Before and after images
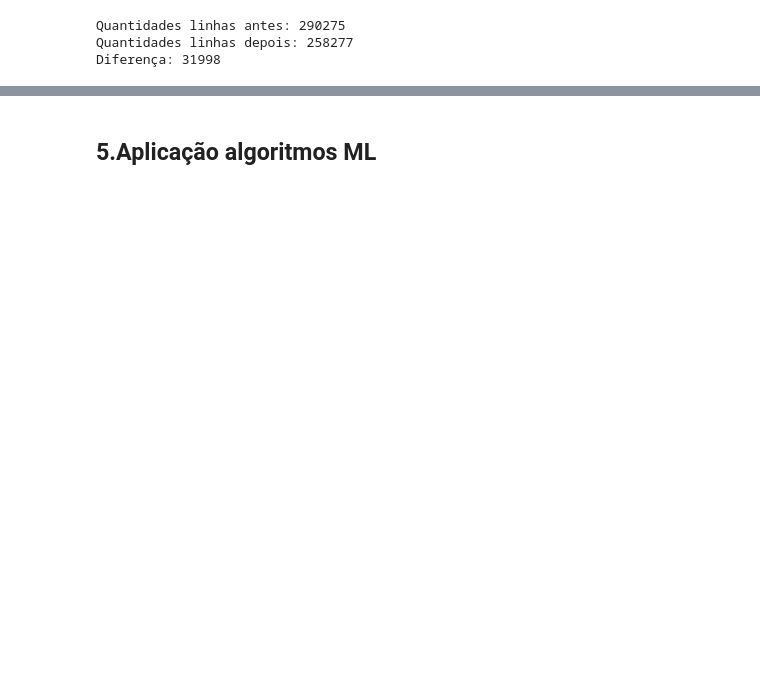
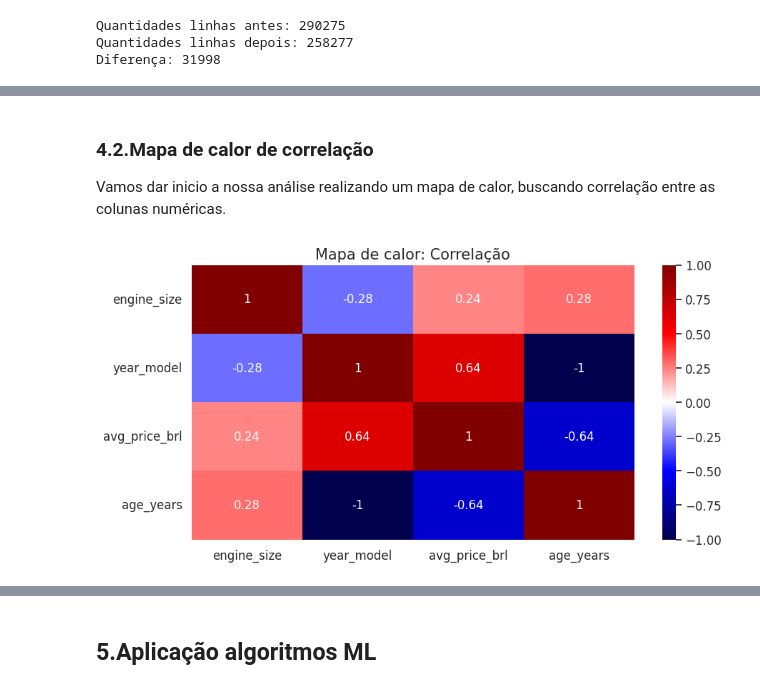
Before and after one commit to VitorFRodrigues/Coding_Tank_Material, a Jupyter notebook: Polo_Tech/Modulo_05/Projeto/Projeto_Mod05.ipynb, the cells around one changed output, grey strips where cells are left out. Cells and saved outputs as stored; diff of their text form; code cells hidden in the pictures; blank space fills up the shorter version.

```diff
--- a/Polo_Tech/Modulo_05/Projeto/Projeto_Mod05.ipynb
+++ b/Polo_Tech/Modulo_05/Projeto/Projeto_Mod05.ipynb
@@ -167,0 +218,12 @@ sns.boxplot(dados.avg_price_brl, color="#40E0D0")
+# %% [markdown]
+### 4.2.Mapa de calor de correlação
+
+Vamos dar inicio a nossa análise realizando um mapa de calor, buscando correlação entre as colunas numéricas.
+# %%
+plt.figure(figsize=(10,5))
+corr = dados_limpos.corr(method='pearson').round(4)
+sns.heatmap(corr, annot=True, cmap='seismic')
+plt.title("Mapa de calor: Correlação", fontdict={'fontsize':15})
+plt.show()
+# %% [output]
+[figure, added]
```
Also changed, not shown: parts of 69 cells of this notebook.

* _PROBLEM DESCRIPTION_
What is needed is an exact repetition of every entry, without the pictures.

* _TASK RESULT_
Before and after one commit to VitorFRodrigues/Coding_Tank_Material, a Jupyter notebook: Polo_Tech/Modulo_05/Projeto/Projeto_Mod05.ipynb, the cells around one changed output, grey strips where cells are left out. Cells and saved outputs as stored; diff of their text form; code cells hidden in the pictures; blank space fills up the shorter version.

```diff
--- a/Polo_Tech/Modulo_05/Projeto/Projeto_Mod05.ipynb
+++ b/Polo_Tech/Modulo_05/Projeto/Projeto_Mod05.ipynb
@@ -167,0 +218,12 @@ sns.boxplot(dados.avg_price_brl, color="#40E0D0")
+# %% [markdown]
+### 4.2.Mapa de calor de correlação
+
+Vamos dar inicio a nossa análise realizando um mapa de calor, buscando correlação entre as colunas numéricas.
+# %%
+plt.figure(figsize=(10,5))
+corr = dados_limpos.corr(method='pearson').round(4)
+sns.heatmap(corr, annot=True, cmap='seismic')
+plt.title("Mapa de calor: Correlação", fontdict={'fontsize':15})
+plt.show()
+# %% [output]
+[figure, added]
```
Also changed, not shown: parts of 69 cells of this notebook.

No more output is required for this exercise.